I really enjoy nature and being outdoors. I am an avid hunter and fisherman. Recently I have been considering whether to purchase a farm as a long-term investment for my family. Not only could it be used for hunting and fishing, but it could also be passed down the generations to my children and beyond. Just an idea I am tinkering with right now.

3. Tell us about how you got involved in pain and/or aging research. Was there a moment that inspired you?

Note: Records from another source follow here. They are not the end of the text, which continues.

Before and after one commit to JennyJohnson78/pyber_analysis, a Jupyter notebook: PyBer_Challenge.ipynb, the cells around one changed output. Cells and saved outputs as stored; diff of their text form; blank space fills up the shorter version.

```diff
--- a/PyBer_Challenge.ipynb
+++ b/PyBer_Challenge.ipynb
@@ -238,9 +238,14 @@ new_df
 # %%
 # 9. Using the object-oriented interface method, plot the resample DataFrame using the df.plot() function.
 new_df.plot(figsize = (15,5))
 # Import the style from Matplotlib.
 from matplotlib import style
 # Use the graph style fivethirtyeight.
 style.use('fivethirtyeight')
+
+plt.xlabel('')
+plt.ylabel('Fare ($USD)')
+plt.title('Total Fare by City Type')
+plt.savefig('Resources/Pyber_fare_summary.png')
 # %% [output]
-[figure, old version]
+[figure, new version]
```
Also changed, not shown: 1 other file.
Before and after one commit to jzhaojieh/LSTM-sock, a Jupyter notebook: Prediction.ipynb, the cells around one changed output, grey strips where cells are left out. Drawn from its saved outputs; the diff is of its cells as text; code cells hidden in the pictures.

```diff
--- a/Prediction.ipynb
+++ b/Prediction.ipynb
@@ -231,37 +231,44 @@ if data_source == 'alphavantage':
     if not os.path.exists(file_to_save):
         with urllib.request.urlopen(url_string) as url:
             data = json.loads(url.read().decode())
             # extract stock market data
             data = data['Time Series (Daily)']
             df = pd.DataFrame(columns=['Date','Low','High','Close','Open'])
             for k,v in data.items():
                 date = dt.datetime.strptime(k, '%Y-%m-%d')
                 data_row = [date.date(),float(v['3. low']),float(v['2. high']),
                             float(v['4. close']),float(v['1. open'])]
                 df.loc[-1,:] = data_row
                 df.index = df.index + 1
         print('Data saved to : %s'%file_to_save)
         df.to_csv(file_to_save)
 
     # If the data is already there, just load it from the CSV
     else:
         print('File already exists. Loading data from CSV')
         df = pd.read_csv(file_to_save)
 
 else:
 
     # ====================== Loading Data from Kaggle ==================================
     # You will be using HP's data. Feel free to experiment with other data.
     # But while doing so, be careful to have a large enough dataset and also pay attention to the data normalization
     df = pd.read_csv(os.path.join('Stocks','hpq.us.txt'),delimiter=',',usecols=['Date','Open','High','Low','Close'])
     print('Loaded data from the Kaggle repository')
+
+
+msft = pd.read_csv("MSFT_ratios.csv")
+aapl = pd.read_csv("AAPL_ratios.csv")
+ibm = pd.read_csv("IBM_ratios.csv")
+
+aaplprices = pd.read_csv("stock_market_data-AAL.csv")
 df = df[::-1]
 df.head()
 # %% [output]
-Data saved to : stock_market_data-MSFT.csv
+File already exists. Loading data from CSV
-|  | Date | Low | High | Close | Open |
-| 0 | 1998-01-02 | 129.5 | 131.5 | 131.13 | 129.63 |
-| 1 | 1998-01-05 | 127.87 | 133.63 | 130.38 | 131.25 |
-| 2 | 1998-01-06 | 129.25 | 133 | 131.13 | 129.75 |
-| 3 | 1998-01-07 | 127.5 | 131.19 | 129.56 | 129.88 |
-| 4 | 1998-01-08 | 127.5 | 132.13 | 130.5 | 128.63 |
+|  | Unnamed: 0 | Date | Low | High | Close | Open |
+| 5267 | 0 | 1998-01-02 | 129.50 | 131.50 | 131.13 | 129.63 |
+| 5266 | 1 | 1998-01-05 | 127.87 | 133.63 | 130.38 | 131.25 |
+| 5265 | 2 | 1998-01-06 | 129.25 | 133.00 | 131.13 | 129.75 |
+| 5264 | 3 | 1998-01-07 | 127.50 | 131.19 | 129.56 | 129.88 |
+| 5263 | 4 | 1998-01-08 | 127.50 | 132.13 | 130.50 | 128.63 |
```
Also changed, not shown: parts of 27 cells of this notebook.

I was inspired to study and better understand pain while playing football in college. In response to an injury sustained during a game, my teammate might not report any pain. Once the game was over, however, there was substantial pain. Similarly, two teammates might sustain the same type of injury. While one teammate misses substantial playing time due to pain and prolonged recovery, the other teammate does not miss any playing time. Once I got to graduate school and started working on my PhD, my focus was on individual differences in the experience of pain. I attribute much of this study and focus to my initial experiences playing football.